"If there's any way we can get a higher rate of return in a market economy, while minimizing the risk, whether it's in either one of these approaches, we ought to go for it," Mr. Clinton said on July 27, 1998.

That same day, Mr. Bush met in Austin with a group of advisers that included George P. Schultz, a former secretary of state and treasury secretary; Michael Boskin, who had been head of the Council of Economic Advisers in the administration of Mr. Bush's father; and Mr. Anderson, the Reagan adviser.

That meeting grew from a less formal session Mr. Bush attended a few months earlier in Mr. Schultz's living room in Palo Alto, Calif. The gatherings covered most of the big domestic and foreign policy issues, including Social Security, and led to the establishment of an advisory system to help Mr. Bush delve more deeply into issues as he prepared for his presidential run. Over the next few years, he participated in discussions about the budgetary implications of moving to private accounts and in debates on detailed proposals.

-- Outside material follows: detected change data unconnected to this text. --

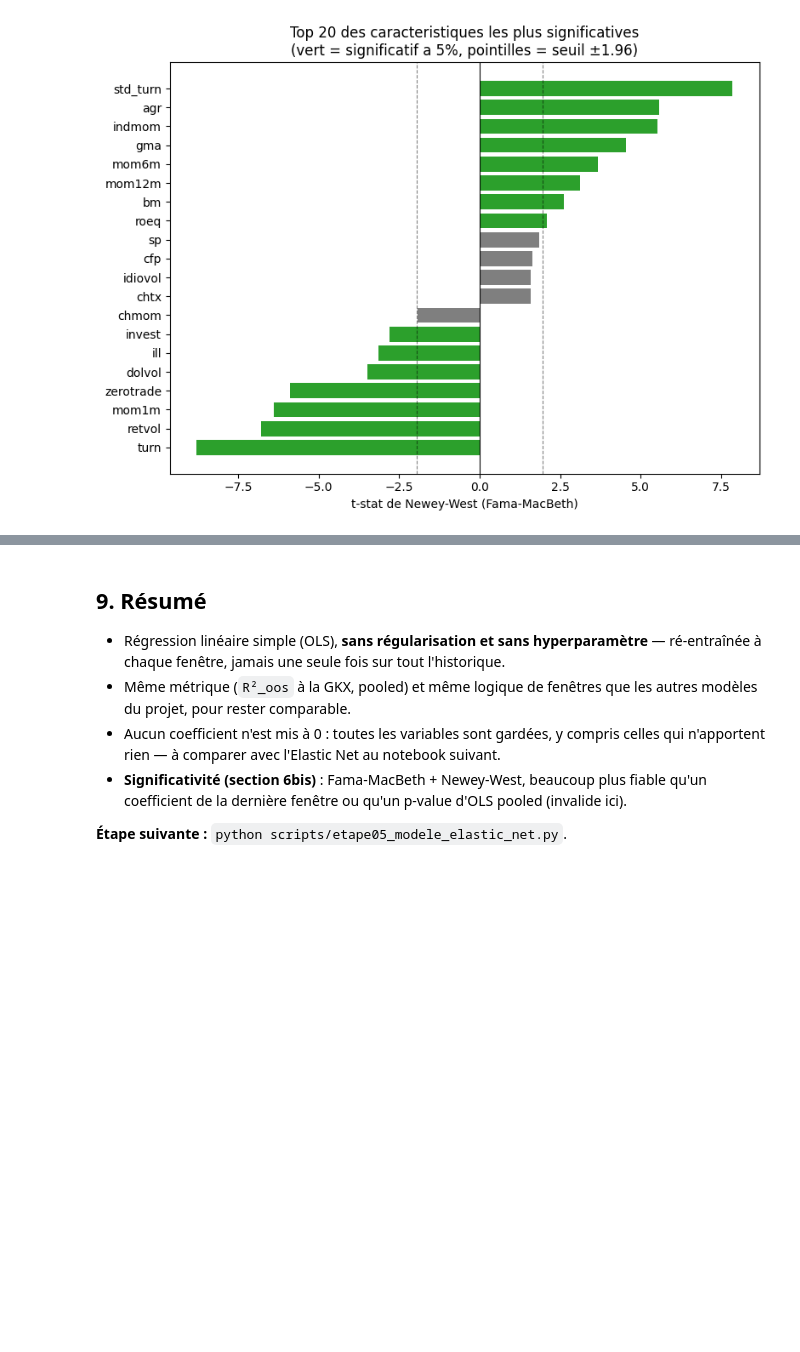
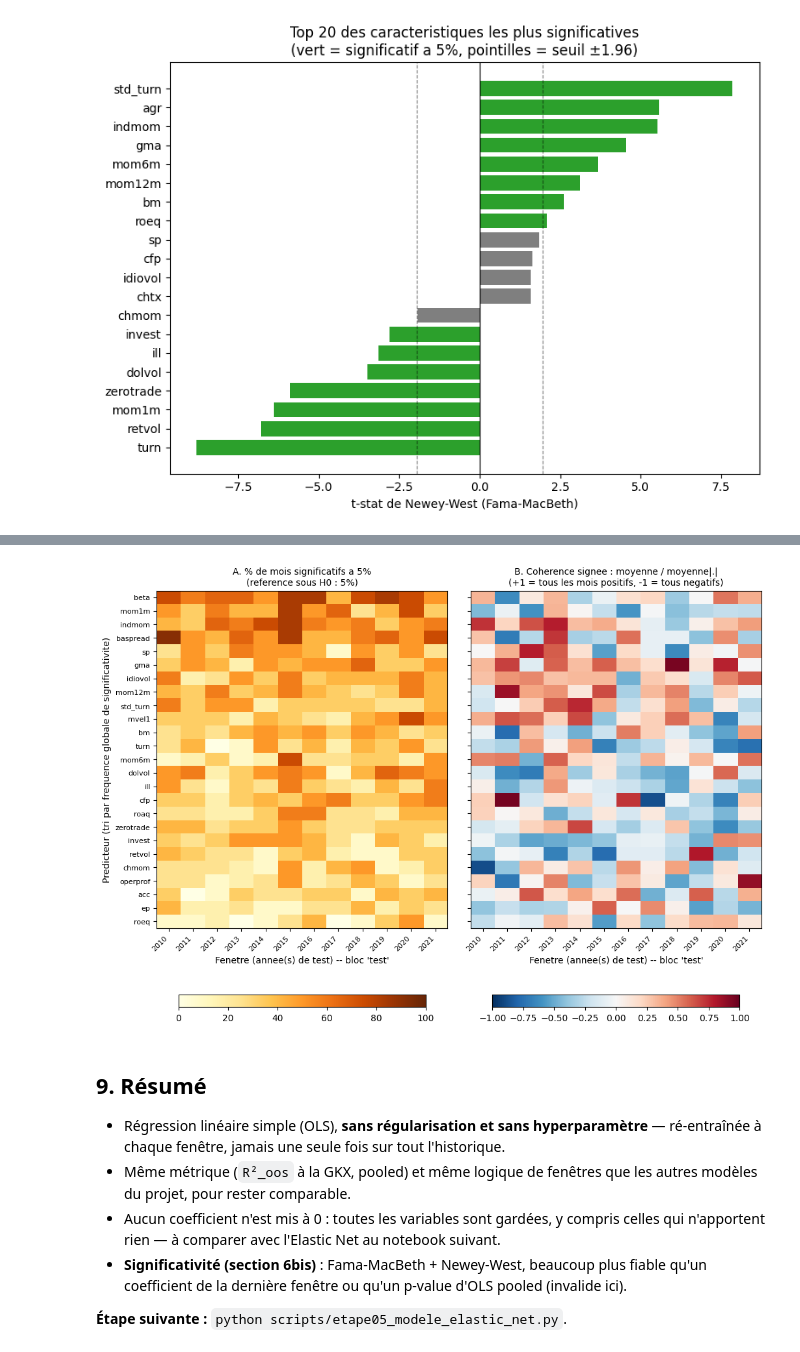
Before and after one commit to AlessioNo/Memoire, a Jupyter notebook: notebooks/04_modele_lineaire.ipynb, the cells around one changed output, grey strips where cells are left out. Saved outputs shown, nothing was run; the diff lists cells and outputs as text; code cells hidden in the pictures; blank space fills up the shorter version.

```diff
--- a/notebooks/04_modele_lineaire.ipynb
+++ b/notebooks/04_modele_lineaire.ipynb
@@ -166,10 +142,0 @@ varie fortement d'une période à l'autre (crises, changements de régime de mar
-# %%
-fig, ax = plt.subplots(figsize=(9, 4.5))
-ax.plot(resultats_par_fenetre['annee_test'], resultats_par_fenetre['r2_oos_test'], marker='o')
-ax.axhline(0, color='black', linewidth=0.8)
-ax.set_xlabel("Annee(s) de test de la fenetre")
-ax.set_ylabel("R2_oos test")
-ax.set_title("Regression lineaire : R2_oos test par fenetre")
-plt.xticks(rotation=45, ha='right')
-plt.tight_layout()
-plt.show()
@@ -355,3 +286,87 @@ Apercu des predictions sauvegardees :
+# %%
+## 6ter. Frequence de significativite et coherence de signe, fenetre par fenetre
+import fenetres
+import chemins
+
+BLOC = 'test'        # 'test' (hors-echantillon) ou 'train' (colonnes plus longues)
+N_AFFICHES = 25      # None = tous les predicteurs
+MOIS_MINIMUM = 6     # une fenetre plus courte est ignoree
+
+coefs_fm = pd.read_parquet(chemins.sortie('coefficients_fm_mensuels'))
+erreurs_fm = pd.read_parquet(chemins.sortie('erreurs_types_fm_mensuels'))
+
+# Significativite au niveau du MOIS : t-stat sur ~3000 entreprises, bien estime
+t_mensuels = coefs_fm / erreurs_fm
+significatif = t_mensuels.abs() >= 1.96
+
+liste_fenetres = fenetres.generer_fenetres(
+    coefs_fm.index,
+    type_fenetre=config.TYPE_FENETRE,
+    annees_train_initial=config.ANNEES_TRAIN_INITIAL,
+    annees_validation=config.ANNEES_VALIDATION,
+    annees_test_par_fenetre=config.ANNEES_TEST_PAR_FENETRE,
+    reduction_validation_par_fenetre=config.REDUCTION_VALIDATION_PAR_FENETRE,
+    fenetre_debut_reduction_validation=config.FENETRE_DEBUT_REDUCTION_VALIDATION,
+    annees_validation_minimum=config.ANNEES_VALIDATION_MINIMUM,
+)
+
+blocs, blocs_sig = {}, {}
+for f in liste_fenetres:
+    mois = [m for m in f[BLOC] if m in coefs_fm.index]
+    if len(mois) >= MOIS_MINIMUM:
+        blocs[f['annee_test']] = coefs_fm.loc[mois]
+        blocs_sig[f['annee_test']] = significatif.loc[mois]
+
+if not blocs:
+    raise ValueError(
+        f"Aucune fenetre n'a au moins {MOIS_MINIMUM} mois dans le bloc '{BLOC}'. "
+        "Verifie MOIS_MINIMUM et config.ANNEES_TEST_PAR_FENETRE."
+    )
+
+# Panneau A : % de mois de la fenetre ou le coefficient est significatif a 5%
+panneau_a = pd.DataFrame({k: b.mean() * 100 for k, b in blocs_sig.items()})
+# Panneau B : coherence SIGNEE, moyenne / moyenne|.|, entre -1 et +1
+moyenne_absolue = pd.DataFrame({k: b.abs().mean() for k, b in blocs.items()})
+panneau_b = (pd.DataFrame({k: b.mean() for k, b in blocs.items()})
+             / moyenne_absolue.replace(0, np.nan))
+
+# Ordre commun aux deux panneaux : le plus souvent significatif, toutes fenetres
+# confondues, en haut de l'ordonnee
+ordre = significatif.mean().reindex(panneau_a.index).sort_values()
+lignes = ordre.index[-N_AFFICHES:] if N_AFFICHES else ordre.index
+panneau_a = panneau_a.loc[lignes]
+panneau_b = panneau_b.loc[lignes]
+
+n_lignes, n_colonnes = panneau_a.shape
+
+fig, (ax_a, ax_b) = plt.subplots(
+    1, 2, figsize=(3 + 0.75 * n_colonnes, 2.5 + 0.28 * n_lignes),
+    sharey=True, gridspec_kw={'wspace': 0.08})
+
+image_a = ax_a.imshow(panneau_a.values, aspect='auto', cmap='YlOrBr',
+                      vmin=0, vmax=100, origin='lower')
+ax_a.set_title("A. % de mois significatifs a 5%\n(reference sous H0 : 5%)", fontsize=10)
+fig.colorbar(image_a, ax=ax_a, orientation='horizontal', pad=0.14, shrink=0.85)
+
+image_b = ax_b.imshow(panneau_b.values, aspect='auto', cmap='RdBu_r',
+                      vmin=-1, vmax=1, origin='lower')
+ax_b.set_title("B. Coherence signee : moyenne / moyenne|.|\n"
+               "(+1 = tous les mois positifs, -1 = tous negatifs)", fontsize=10)
+fig.colorbar(image_b, ax=ax_b, orientation='horizontal', pad=0.14, shrink=0.85)
+
+for ax in (ax_a, ax_b):
+    ax.set_xticks(range(n_colonnes))
+    ax.set_xticklabels(panneau_a.columns, rotation=45, ha='right', fontsize=8)
+    ax.set_xlabel(f"Fenetre (annee(s) de test) -- bloc '{BLOC}'")
+
+ax_a.set_yticks(range(n_lignes))
+ax_a.set_yticklabels(panneau_a.index, fontsize=8)
+ax_a.set_ylabel("Predicteur (tri par frequence globale de significativite)")
+
+plt.tight_layout()
+plt.show()
+# %% [output]
+[figure, added]
 # %% [markdown]
 ## 9. Résumé
 
```
Also changed, not shown: parts of 12 cells of this notebook, 5 other files.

By that time, Mr. Bush had also become familiar with what amounted to a laboratory for Social Security privatization. In 1981, Galveston and two other counties in Texas opted out of the Social Security system. They instead allowed their employees to join a private investment program, financed by contributions roughly equal to the Social Security payroll tax. That program, like the one in Chile, became a model often cited by conservatives as evidence that private accounts could work, although whether they result in a better deal for retirees is a matter of debate.

If Mr. Bush was hesitant, it stemmed from the political risks. Stephen Moore, a conservative activist, met with Mr. Bush in 1998 and found him sold on the principle of private accounts but not certain how to sell the country.

"His thought process was, how do you overcome the political obstacles to this?" Mr. Moore said.

Mr. Bush pressed ahead as if he had found the answer, but in some ways he never did. In the 2000 and 2004 elections, he talked in general about the advantages of private accounts, but he avoided details and never acknowledged in any but the vaguest of terms that putting Social Security on sound footing would involve benefit cuts.

He may be paying the price for that strategy now. Faced with the reality that overhauling Social Security will require unpopular votes, his own party in Congress has proven unenthusiastic, and Democrats have been almost solid in their opposition.

But Mr. Bush appears unbowed and no less committed to his approach than he was 27 years ago.

"I've touched it," Mr. Bush said in New Hampshire last week, referring to Social Security as the third rail of American politics. "I touched it in 2000, when I campaigned here and around the country. I touched it in 2004. And I really touched it at the State of the Union, because I believe we have a problem."